--- Excerpted data Enclosed Below ---

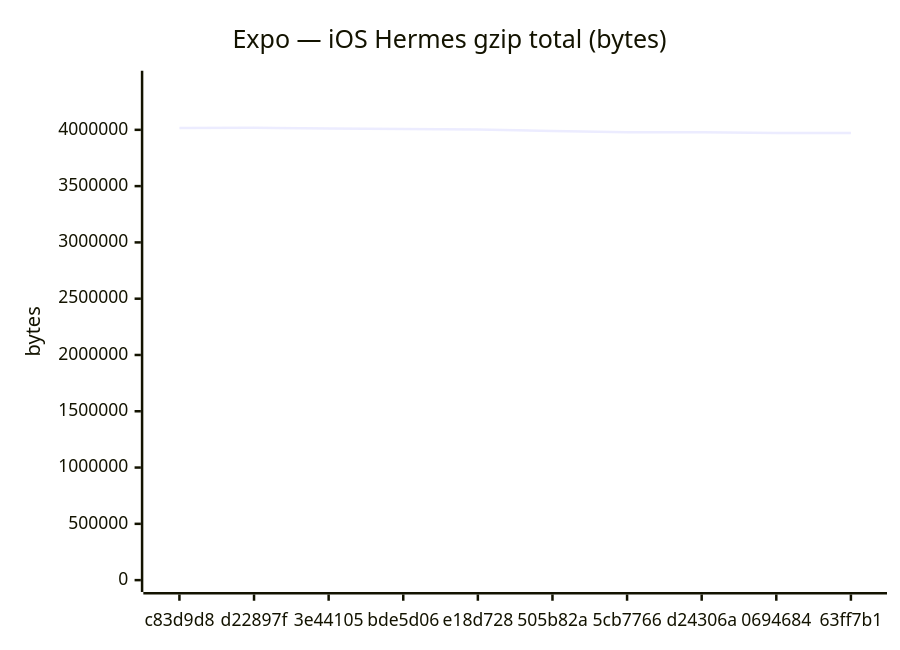
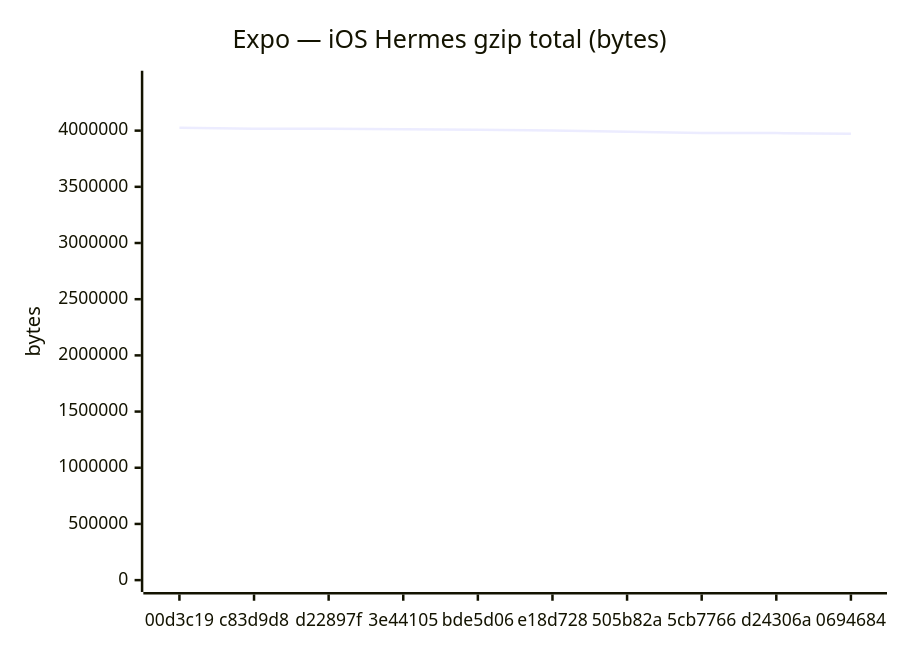
Before and after one commit to Metaheurist/Rianell: the sixth of 18 diagrams in benchmarks/compare.md, drawn with Mermaid. The commit also changed other lines of this file and 11 other files, not shown here.

````diff
--- a/benchmarks/compare.md
+++ b/benchmarks/compare.md
@@ -96,7 +96,7 @@
 ```mermaid
 xychart-beta
     title "Expo — iOS Hermes gzip total (bytes)"
-    x-axis ["c83d9d8", "d22897f", "3e44105", "bde5d06", "e18d728", "505b82a", "5cb7766", "d24306a", "0694684", "63ff7b1"]
-    y-axis "bytes" 0 --> 4419322
-    line [4017281, 4017565, 4012063, 4008470, 4002116, 3990384, 3978033, 3978036, 3971946, 3971945]
+    x-axis ["00d3c19", "c83d9d8", "d22897f", "3e44105", "bde5d06", "e18d728", "505b82a", "5cb7766", "d24306a", "0694684"]
+    y-axis "bytes" 0 --> 4427238
+    line [4024761, 4017281, 4017565, 4012063, 4008470, 4002116, 3990384, 3978033, 3978036, 3971946]
 ```
````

--- End of Enclosed Excerpted data ---

▶ [Work to be completed]:
Leave out the pictures and retype the rest of the entries exactly.

▶ [Written response]:
Before and after one commit to Metaheurist/Rianell: the sixth of 18 diagrams in benchmarks/compare.md, drawn with Mermaid. The commit also changed other lines of this file and 11 other files, not shown here.

````diff
--- a/benchmarks/compare.md
+++ b/benchmarks/compare.md
@@ -96,7 +96,7 @@
 ```mermaid
 xychart-beta
     title "Expo — iOS Hermes gzip total (bytes)"
-    x-axis ["c83d9d8", "d22897f", "3e44105", "bde5d06", "e18d728", "505b82a", "5cb7766", "d24306a", "0694684", "63ff7b1"]
-    y-axis "bytes" 0 --> 4419322
-    line [4017281, 4017565, 4012063, 4008470, 4002116, 3990384, 3978033, 3978036, 3971946, 3971945]
+    x-axis ["00d3c19", "c83d9d8", "d22897f", "3e44105", "bde5d06", "e18d728", "505b82a", "5cb7766", "d24306a", "0694684"]
+    y-axis "bytes" 0 --> 4427238
+    line [4024761, 4017281, 4017565, 4012063, 4008470, 4002116, 3990384, 3978033, 3978036, 3971946]
 ```
````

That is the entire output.